(Beginning of Dataset)
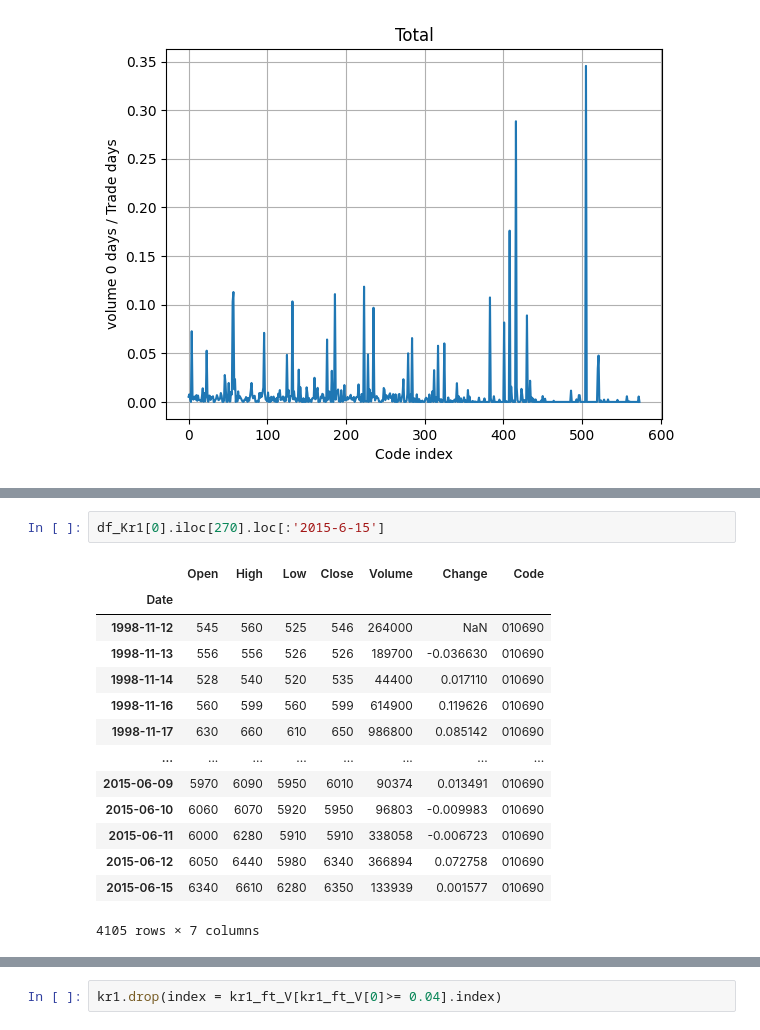
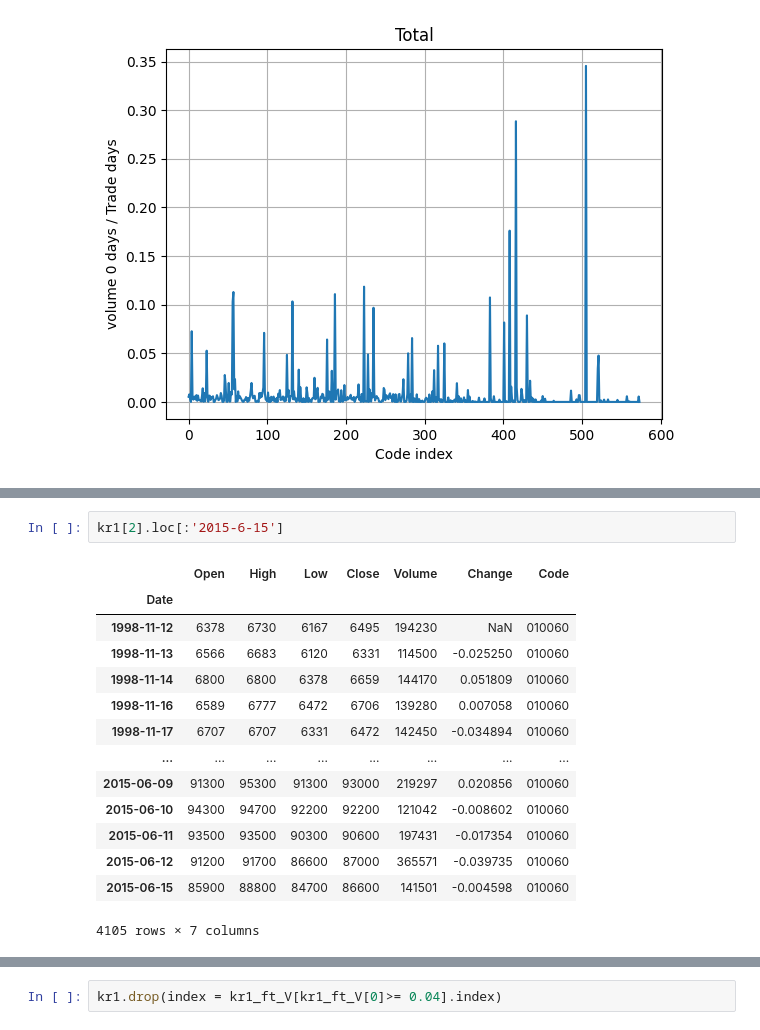
Before and after one commit to Hy-MDL/DB, a Jupyter notebook: Total copy.ipynb, the cells around one changed output, grey strips where cells are left out. Drawn from its saved outputs; the diff is of its cells as text.

```diff
--- a/Total copy.ipynb
+++ b/Total copy.ipynb
@@ -189,17 +211,17 @@ df_Kr4.drop(index4 ,axis='index', inplace=True)
 # %%
-df_Kr1[0].iloc[270].loc[:'2015-6-15']
+kr1[2].loc[:'2015-6-15']
 # %% [output]
 |  | Open | High | Low | Close | Volume | Change | Code |
 | Date |  |  |  |  |  |  |  |
-| 1998-11-12 | 545 | 560 | 525 | 546 | 264000 | NaN | 010690 |
-| 1998-11-13 | 556 | 556 | 526 | 526 | 189700 | -0.036630 | 010690 |
-| 1998-11-14 | 528 | 540 | 520 | 535 | 44400 | 0.017110 | 010690 |
-| 1998-11-16 | 560 | 599 | 560 | 599 | 614900 | 0.119626 | 010690 |
-| 1998-11-17 | 630 | 660 | 610 | 650 | 986800 | 0.085142 | 010690 |
+| 1998-11-12 | 6378 | 6730 | 6167 | 6495 | 194230 | NaN | 010060 |
+| 1998-11-13 | 6566 | 6683 | 6120 | 6331 | 114500 | -0.025250 | 010060 |
+| 1998-11-14 | 6800 | 6800 | 6378 | 6659 | 144170 | 0.051809 | 010060 |
+| 1998-11-16 | 6589 | 6777 | 6472 | 6706 | 139280 | 0.007058 | 010060 |
+| 1998-11-17 | 6707 | 6707 | 6331 | 6472 | 142450 | -0.034894 | 010060 |
 | ... | ... | ... | ... | ... | ... | ... | ... |
-| 2015-06-09 | 5970 | 6090 | 5950 | 6010 | 90374 | 0.013491 | 010690 |
-| 2015-06-10 | 6060 | 6070 | 5920 | 5950 | 96803 | -0.009983 | 010690 |
-| 2015-06-11 | 6000 | 6280 | 5910 | 5910 | 338058 | -0.006723 | 010690 |
-| 2015-06-12 | 6050 | 6440 | 5980 | 6340 | 366894 | 0.072758 | 010690 |
-| 2015-06-15 | 6340 | 6610 | 6280 | 6350 | 133939 | 0.001577 | 010690 |
+| 2015-06-09 | 91300 | 95300 | 91300 | 93000 | 219297 | 0.020856 | 010060 |
+| 2015-06-10 | 94300 | 94700 | 92200 | 92200 | 121042 | -0.008602 | 010060 |
+| 2015-06-11 | 93500 | 93500 | 90300 | 90600 | 197431 | -0.017354 | 010060 |
+| 2015-06-12 | 91200 | 91700 | 86600 | 87000 | 365571 | -0.039735 | 010060 |
+| 2015-06-15 | 85900 | 88800 | 84700 | 86600 | 141501 | -0.004598 | 010060 |
 4105 rows × 7 columns
```
Also changed, not shown: parts of 20 cells of this notebook.
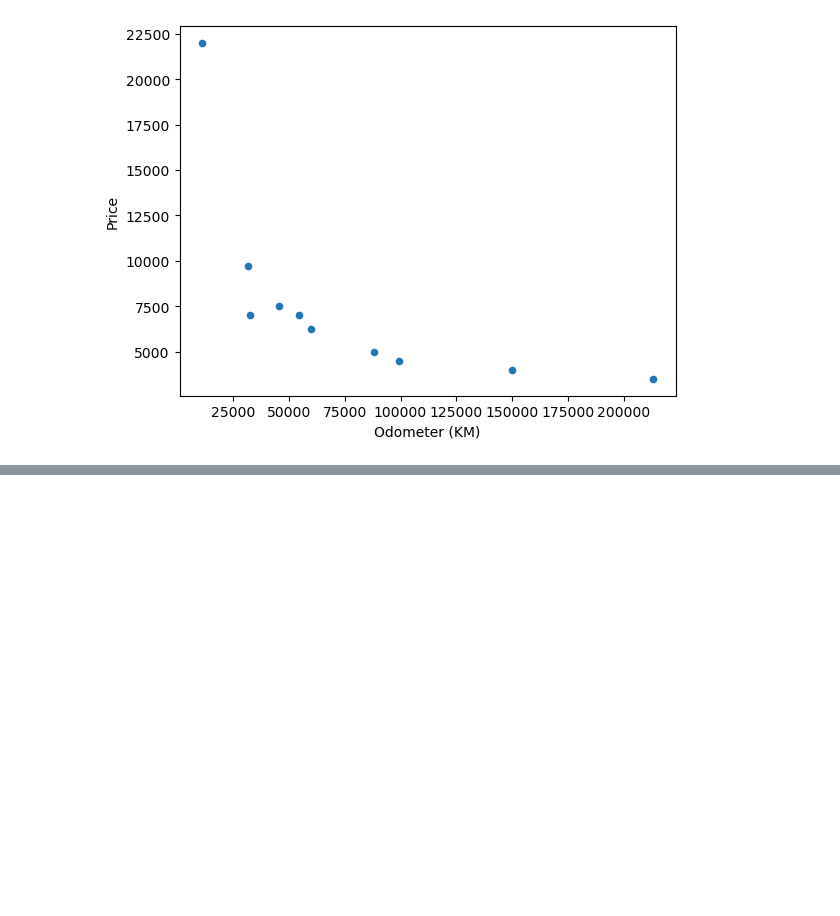
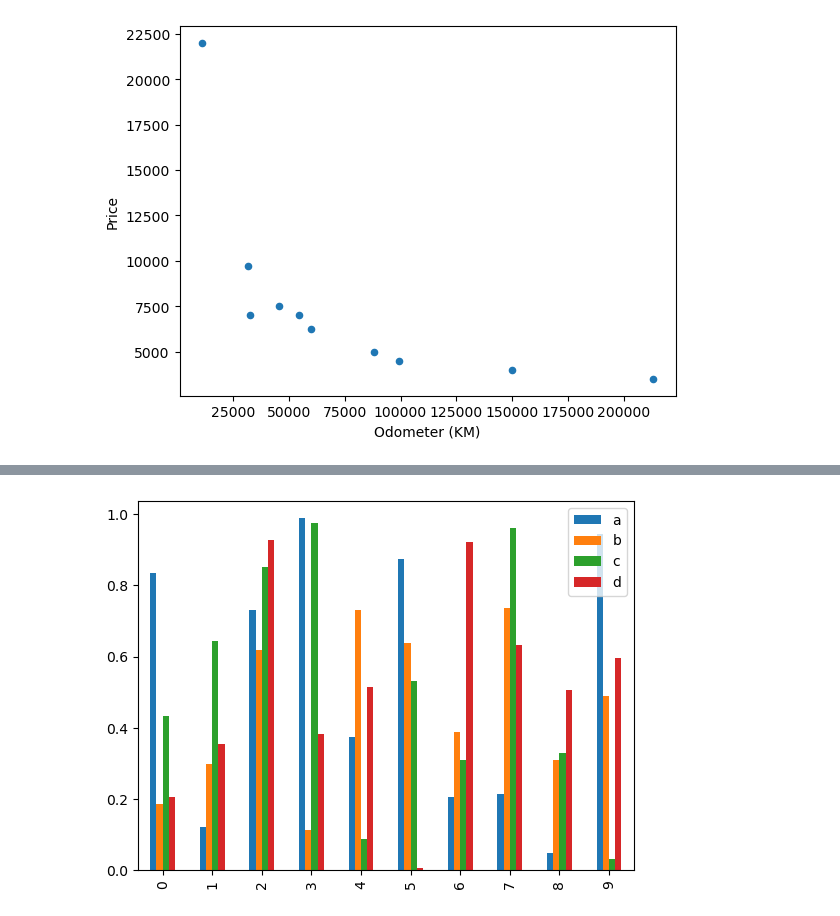
Before and after one commit to aturaritonang/numpy, a Jupyter notebook: 01 Matplot-Plotting and Data Visualization.ipynb, the cells around one changed output, grey strips where cells are left out. Cells and saved outputs as stored; diff of their text form; code cells hidden in the pictures; blank space fills up the shorter version.

```diff
--- a/01 Matplot-Plotting and Data Visualization.ipynb
+++ b/01 Matplot-Plotting and Data Visualization.ipynb
@@ -271,0 +297,5 @@ plt.show(block=True)
+# %%
+df.plot(kind="bar")
+plt.show(block=True)
+# %% [output]
+[figure, added]
```
Also changed, not shown: parts of 9 cells of this notebook, 1 other file.
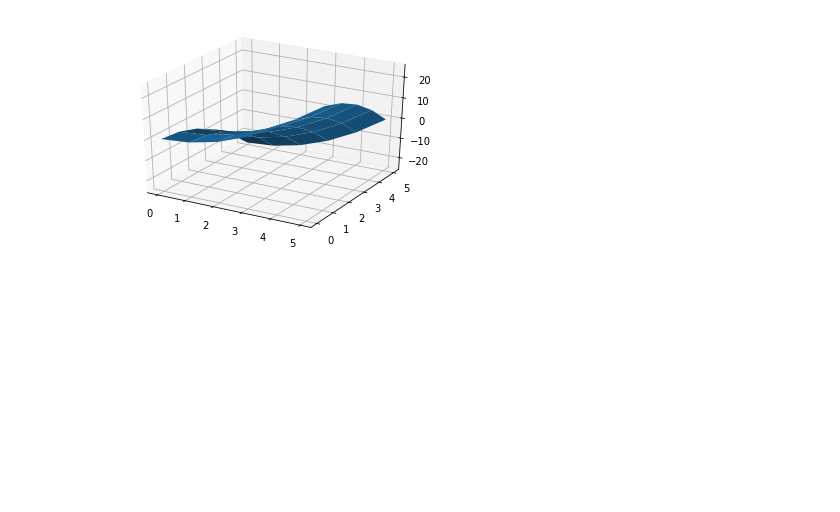
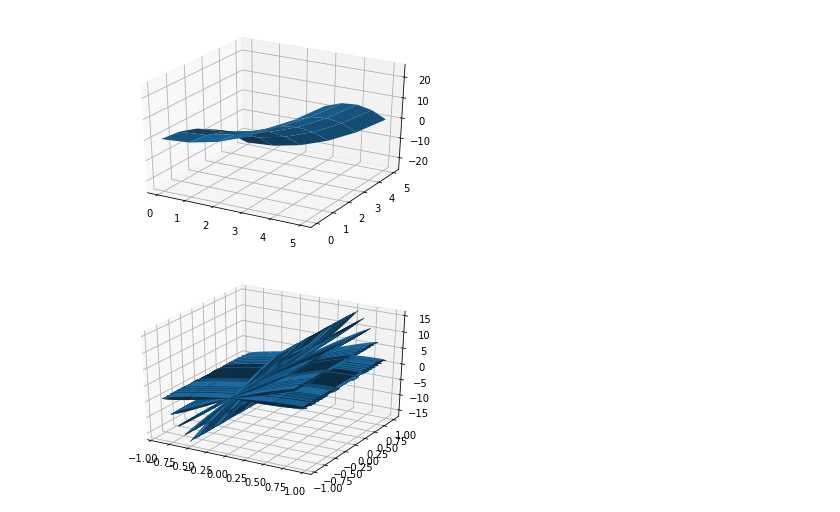
Before and after one commit to dasuntheekshanagit/COMLab, a Jupyter notebook: COMMATPLOT.ipynb, the cells around one changed output. Drawn from its saved outputs; the diff is of its cells as text; code cells hidden in the pictures; blank space fills up the shorter version.

```diff
--- a/COMMATPLOT.ipynb
+++ b/COMMATPLOT.ipynb
@@ -175,3 +175,17 @@ y after
  [4 4 4 4 4 4]
  [5 5 5 5 5 5]]
 [figure]
+# %%
+t = np.arange(0,10*np.pi,np.pi/50)
+
+fig = plt.figure()
+ax = fig.add_subplot(111,projection='3d')
+
+x = np.exp(-0.02*t)*np.sin(t)
+y = np.exp(-0.02*t)*np.cos(t)
+x,y = np.meshgrid(x,y)
+z = t*x
+ax.plot_surface(x,y,z)
+plt.show()
+# %% [output]
+[figure, added]
```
(End of Dataset)
● Exercise:
Among the entries above, say how many lines hold the word "this". No other words belong in the answer.

● Solution:
2